Neat streets campaign aims to make litter personal

A NEW Westminster campaign hopes to tackle the problem of littering by making the issue personal.

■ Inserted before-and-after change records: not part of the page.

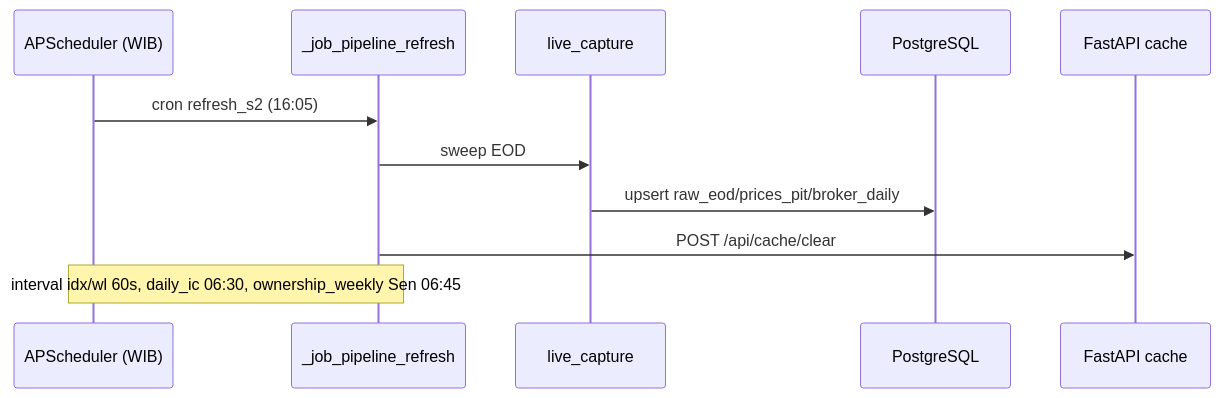
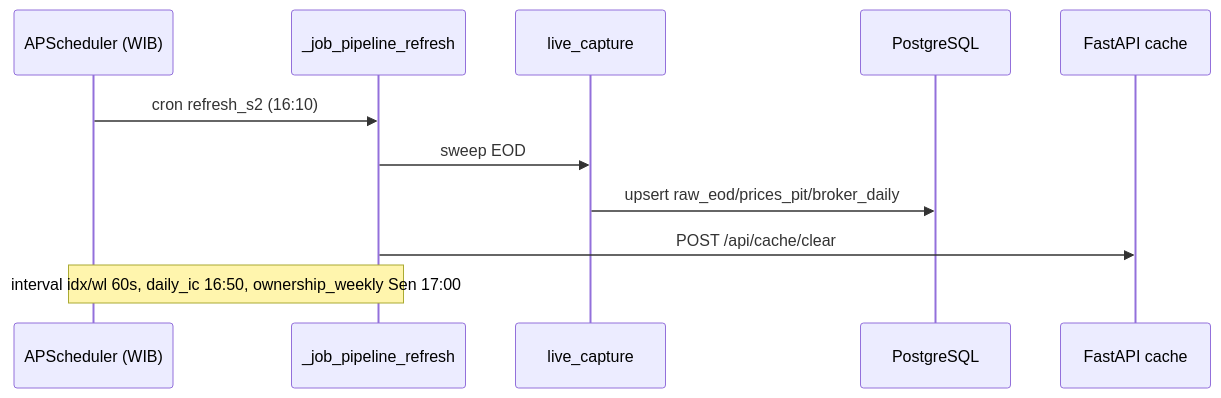
One commit to faizalajiw/idx-web changed the seventh of 7 diagrams in docs/README.md. Above: the diagram before and after it, drawn with Mermaid. The commit also changed other lines of this file and 15 other files, not shown here.

````diff
--- a/docs/README.md
+++ b/docs/README.md
@@ -158,13 +158,13 @@
 ```mermaid
 sequenceDiagram
     participant SCH as APScheduler (WIB)
     participant JOB as _job_pipeline_refresh
     participant LIVE as live_capture
     participant PG as PostgreSQL
     participant API as FastAPI cache
-    SCH->>JOB: cron refresh_s2 (16:05)
+    SCH->>JOB: cron refresh_s2 (16:10)
     JOB->>LIVE: sweep EOD
     LIVE->>PG: upsert raw_eod/prices_pit/broker_daily
     JOB->>API: POST /api/cache/clear
-    Note over SCH,JOB: interval idx/wl 60s, daily_ic 06:30, ownership_weekly Sen 06:45
+    Note over SCH,JOB: interval idx/wl 60s, daily_ic 16:50, ownership_weekly Sen 17:00
 ```
````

Foodservice Footprint Page-24 Neat streets campaign aims to make litter personal Foodservice News and Information Out of Home sector news  Westminster Council Neat Streets Keep Britain Tidy HubBub Gordon's Wine Bar

 

 

 

 

 

 

 

 

 

The Neat Streets campaign, launched by the charity HubBub and supported by Westminster City Council, Veolia, Lucozade Ribena Suntory and others, aims to stop litter bugs in their tracks by using the latest behaviour change innovations.

 

A new poll by HubBub has found that 86% of people think littering is a disgusting habit yet only 15% of us would actually confront someone and tell them that.

 

A central component of the campaign are posters of local residents and workers holding handwritten signs saying ‘my street is your street,’. This is displayed along with information about that local’s name, and relationship to the street – such as Manwell, Veolia’s main street cleaner for Villier’s Street, or Amanda, the manager of Gordon’s Wine Bar. It then asks readers to take care of ‘Manwell’ or ‘Amanda’s’ street, personalising the area and the problem of litter.

 

Other innovations which hope to raise people’s awareness of litter and change their behaviour include humorous announcements and messages on whiteboards at Charing Cross stations, singing on the streets, changing the street architecture, and a ‘flash mob’ event.

 

A HubBub poll found that food and packaging litter came top as the most hated litter type, followed by litter thrown out of a car window; used chewing gum; and litter in green spaces.

 

Previous research by Keep Britain Tidy found that 34% of people in England would be less likely to buy from a company whose packaging they saw littered, while 39% would be more likely to buy a product from a business that was seen to be taking responsibility on litter. 82% thought businesses should do more to prevent litter.

 

Comments are closed.

Footprint News

Subscribe to Footprint News